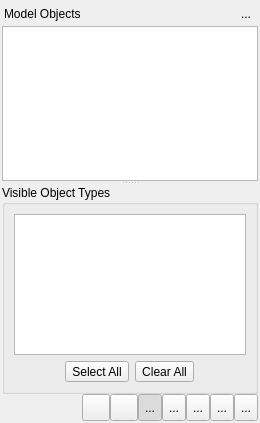
pgmodeler/pgmodeler, file libpgmodeler_ui/ui/modelobjectswidget.ui: the form before one commit.
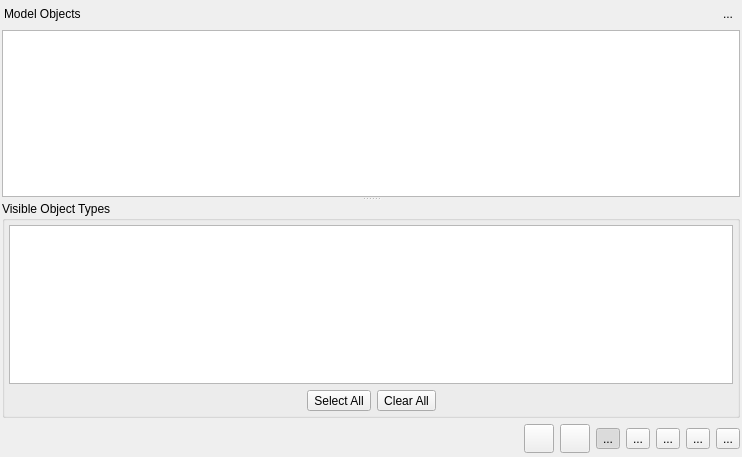
The form after the commit. Icons and pictures are not drawn.

What changed in the file:
```diff
--- a/libpgmodeler_ui/ui/modelobjectswidget.ui
+++ b/libpgmodeler_ui/ui/modelobjectswidget.ui
@@ -9,8 +9,8 @@
    <rect>
     <x>0</x>
     <y>0</y>
-    <width>260</width>
-    <height>423</height>
+    <width>742</width>
+    <height>457</height>
    </rect>
   </property>
   <property name="sizePolicy">
@@ -41,14 +41,20 @@
   <property name="floating" stdset="0">
    <bool>false</bool>
   </property>
-  <layout class="QVBoxLayout" name="verticalLayout_3">
-   <property name="spacing">
-    <number>0</number>
+  <layout class="QGridLayout" name="gridLayout_5">
+   <property name="leftMargin">
+    <number>2</number>
    </property>
-   <property name="margin">
+   <property name="topMargin">
     <number>2</number>
    </property>
-   <item>
+   <property name="rightMargin">
+    <number>2</number>
+   </property>
+   <property name="bottomMargin">
+    <number>4</number>
+   </property>
+   <item row="0" column="0">
     <widget class="QWidget" name="title_wgt" native="true">
      <property name="font">
       <font>
@@ -59,9 +65,18 @@
       <property name="spacing">
        <number>0</number>
       </property>
-      <property name="margin">
+      <property name="leftMargin">
        <number>2</number>
       </property>
+      <property name="topMargin">
+       <number>2</number>
+      </property>
+      <property name="rightMargin">
+       <number>2</number>
+      </property>
+      <property name="bottomMargin">
+       <number>0</number>
+      </property>
       <item>
        <widget class="QLabel" name="title_lbl">
         <property name="font">
@@ -120,16 +135,25 @@
      </layout>
     </widget>
    </item>
-   <item>
+   <item row="1" column="0">
     <widget class="QWidget" name="content_wgt" native="true">
-     <layout class="QVBoxLayout" name="verticalLayout_2">
-      <property name="spacing">
+     <layout class="QGridLayout" name="gridLayout_3">
+      <property name="leftMargin">
        <number>0</number>
       </property>
-      <property name="margin">
+      <property name="topMargin">
        <number>0</number>
       </property>
-      <item>
+      <property name="rightMargin">
+       <number>0</number>
+      </property>
+      <property name="bottomMargin">
+       <number>0</number>
+      </property>
+      <property name="verticalSpacing">
+       <number>0</number>
+      </property>
+      <item row="0" column="0">
        <widget class="QSplitter" name="splitter">
         <property name="orientation">
          <enum>Qt::Vertical</enum>
@@ -373,6 +397,9 @@
         </widget>
         <widget class="QWidget" name="layoutWidget">
          <layout class="QVBoxLayout" name="verticalLayout">
+          <property name="spacing">
+           <number>0</number>
+          </property>
           <item>
            <widget class="QGroupBox" name="visibleobjects_grp">
             <property name="maximumSize">
@@ -390,8 +417,20 @@
             <property name="checkable">
              <bool>false</bool>
             </property>
-            <layout class="QGridLayout" name="gridLayout_3">
-             <item row="0" column="0" colspan="3">
+            <layout class="QGridLayout" name="gridLayout">
+             <property name="leftMargin">
+              <number>4</number>
+             </property>
+             <property name="topMargin">
+              <number>4</number>
+             </property>
+             <property name="rightMargin">
+              <number>4</number>
+             </property>
+             <property name="bottomMargin">
+              <number>4</number>
+             </property>
+             <item row="0" column="0">
               <widget class="QListWidget" name="visibleobjects_lst">
                <property name="minimumSize">
                 <size>
@@ -420,20 +459,20 @@
               </widget>
              </item>
              <item row="1" column="0">
-              <spacer name="horizontalSpacer_3">
-               <property name="orientation">
-                <enum>Qt::Horizontal</enum>
-               </property>
-               <property name="sizeHint" stdset="0">
-                <size>
-                 <width>58</width>
-                 <height>20</height>
-                </size>
-               </property>
-              </spacer>
-             </item>
-             <item row="1" column="1">
               <layout class="QHBoxLayout" name="horizontalLayout_2">
+               <item>
+                <spacer name="horizontalSpacer_3">
+                 <property name="orientation">
+                  <enum>Qt::Horizontal</enum>
+                 </property>
+                 <property name="sizeHint" stdset="0">
+                  <size>
+                   <width>58</width>
+                   <height>20</height>
+                  </size>
+                 </property>
+                </spacer>
+               </item>
                <item>
                 <widget class="QToolButton" name="select_all_tb">
                  <property name="sizePolicy">
@@ -460,9 +499,7 @@
                  </property>
                 </widget>
                </item>
-              </layout>
-             </item>
-             <item row="1" column="2">
+               <item>
               <spacer name="horizontalSpacer_2">
                <property name="orientation">
                 <enum>Qt::Horizontal</enum>
@@ -476,19 +513,27 @@
               </spacer>
              </item>
             </layout>
+             </item>
+            </layout>
            </widget>
           </item>
          </layout>
         </widget>
        </widget>
       </item>
-      <item>
+     </layout>
+    </widget>
+   </item>
+   <item row="2" column="0">
        <layout class="QHBoxLayout" name="horizontalLayout">
         <item>
          <spacer name="horizontalSpacer">
           <property name="orientation">
            <enum>Qt::Horizontal</enum>
           </property>
+       <property name="sizeType">
+        <enum>QSizePolicy::Expanding</enum>
+       </property>
           <property name="sizeHint" stdset="0">
            <size>
             <width>118</width>
@@ -500,7 +545,7 @@
         <item>
          <widget class="QToolButton" name="select_tb">
           <property name="sizePolicy">
-           <sizepolicy hsizetype="Preferred" vsizetype="Preferred">
+        <sizepolicy hsizetype="Fixed" vsizetype="Fixed">
             <horstretch>0</horstretch>
             <verstretch>0</verstretch>
            </sizepolicy>
@@ -523,8 +568,8 @@
           </property>
           <property name="iconSize">
            <size>
-            <width>20</width>
-            <height>20</height>
+         <width>22</width>
+         <height>22</height>
            </size>
           </property>
          </widget>
@@ -532,7 +577,7 @@
         <item>
          <widget class="QToolButton" name="cancel_tb">
           <property name="sizePolicy">
-           <sizepolicy hsizetype="Preferred" vsizetype="Preferred">
+        <sizepolicy hsizetype="Fixed" vsizetype="Fixed">
             <horstretch>0</horstretch>
             <verstretch>0</verstretch>
            </sizepolicy>
@@ -555,8 +600,8 @@
           </property>
           <property name="iconSize">
            <size>
-            <width>20</width>
-            <height>20</height>
+         <width>22</width>
+         <height>22</height>
            </size>
           </property>
          </widget>
@@ -564,7 +609,7 @@
         <item>
          <widget class="QToolButton" name="tree_view_tb">
           <property name="sizePolicy">
-           <sizepolicy hsizetype="Preferred" vsizetype="Preferred">
+        <sizepolicy hsizetype="Fixed" vsizetype="Fixed">
             <horstretch>0</horstretch>
             <verstretch>0</verstretch>
            </sizepolicy>
@@ -590,8 +635,8 @@
           </property>
           <property name="iconSize">
            <size>
-            <width>20</width>
-            <height>20</height>
+         <width>22</width>
+         <height>22</height>
            </size>
           </property>
           <property name="checkable">
@@ -605,7 +650,7 @@
         <item>
          <widget class="QToolButton" name="list_view_tb">
           <property name="sizePolicy">
-           <sizepolicy hsizetype="Preferred" vsizetype="Preferred">
+        <sizepolicy hsizetype="Fixed" vsizetype="Fixed">
             <horstretch>0</horstretch>
             <verstretch>0</verstretch>
            </sizepolicy>
@@ -628,8 +673,8 @@
           </property>
           <property name="iconSize">
            <size>
-            <width>20</width>
-            <height>20</height>
+         <width>22</width>
+         <height>22</height>
            </size>
           </property>
           <property name="checkable">
@@ -640,7 +685,7 @@
         <item>
          <widget class="QToolButton" name="options_tb">
           <property name="sizePolicy">
-           <sizepolicy hsizetype="Preferred" vsizetype="Preferred">
+        <sizepolicy hsizetype="Fixed" vsizetype="Fixed">
             <horstretch>0</horstretch>
             <verstretch>0</verstretch>
            </sizepolicy>
@@ -663,8 +708,8 @@
           </property>
           <property name="iconSize">
            <size>
-            <width>20</width>
-            <height>20</height>
+         <width>22</width>
+         <height>22</height>
            </size>
           </property>
           <property name="checkable">
@@ -678,7 +723,7 @@
         <item>
          <widget class="QToolButton" name="expand_all_tb">
           <property name="sizePolicy">
-           <sizepolicy hsizetype="Preferred" vsizetype="Preferred">
+        <sizepolicy hsizetype="Fixed" vsizetype="Fixed">
             <horstretch>0</horstretch>
             <verstretch>0</verstretch>
            </sizepolicy>
@@ -701,8 +746,8 @@
           </property>
           <property name="iconSize">
            <size>
-            <width>20</width>
-            <height>20</height>
+         <width>22</width>
+         <height>22</height>
            </size>
           </property>
           <property name="checkable">
@@ -713,7 +758,7 @@
         <item>
          <widget class="QToolButton" name="collapse_all_tb">
           <property name="sizePolicy">
-           <sizepolicy hsizetype="Preferred" vsizetype="Preferred">
+        <sizepolicy hsizetype="Fixed" vsizetype="Fixed">
             <horstretch>0</horstretch>
             <verstretch>0</verstretch>
            </sizepolicy>
@@ -736,8 +781,8 @@
           </property>
           <property name="iconSize">
            <size>
-            <width>20</width>
-            <height>20</height>
+         <width>22</width>
+         <height>22</height>
            </size>
           </property>
           <property name="checkable">
@@ -746,9 +791,6 @@
          </widget>
         </item>
        </layout>
-      </item>
-     </layout>
-    </widget>
    </item>
   </layout>
  </widget>
```
Left out of the diff: 26 changed lines with no effect on the pictures. Lines whose indentation alone changed are shown as unchanged.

Instructions to follow
Could you work out how many lines in the material contain the word "spacer"? Reply with the number only.

Result for this exercise
7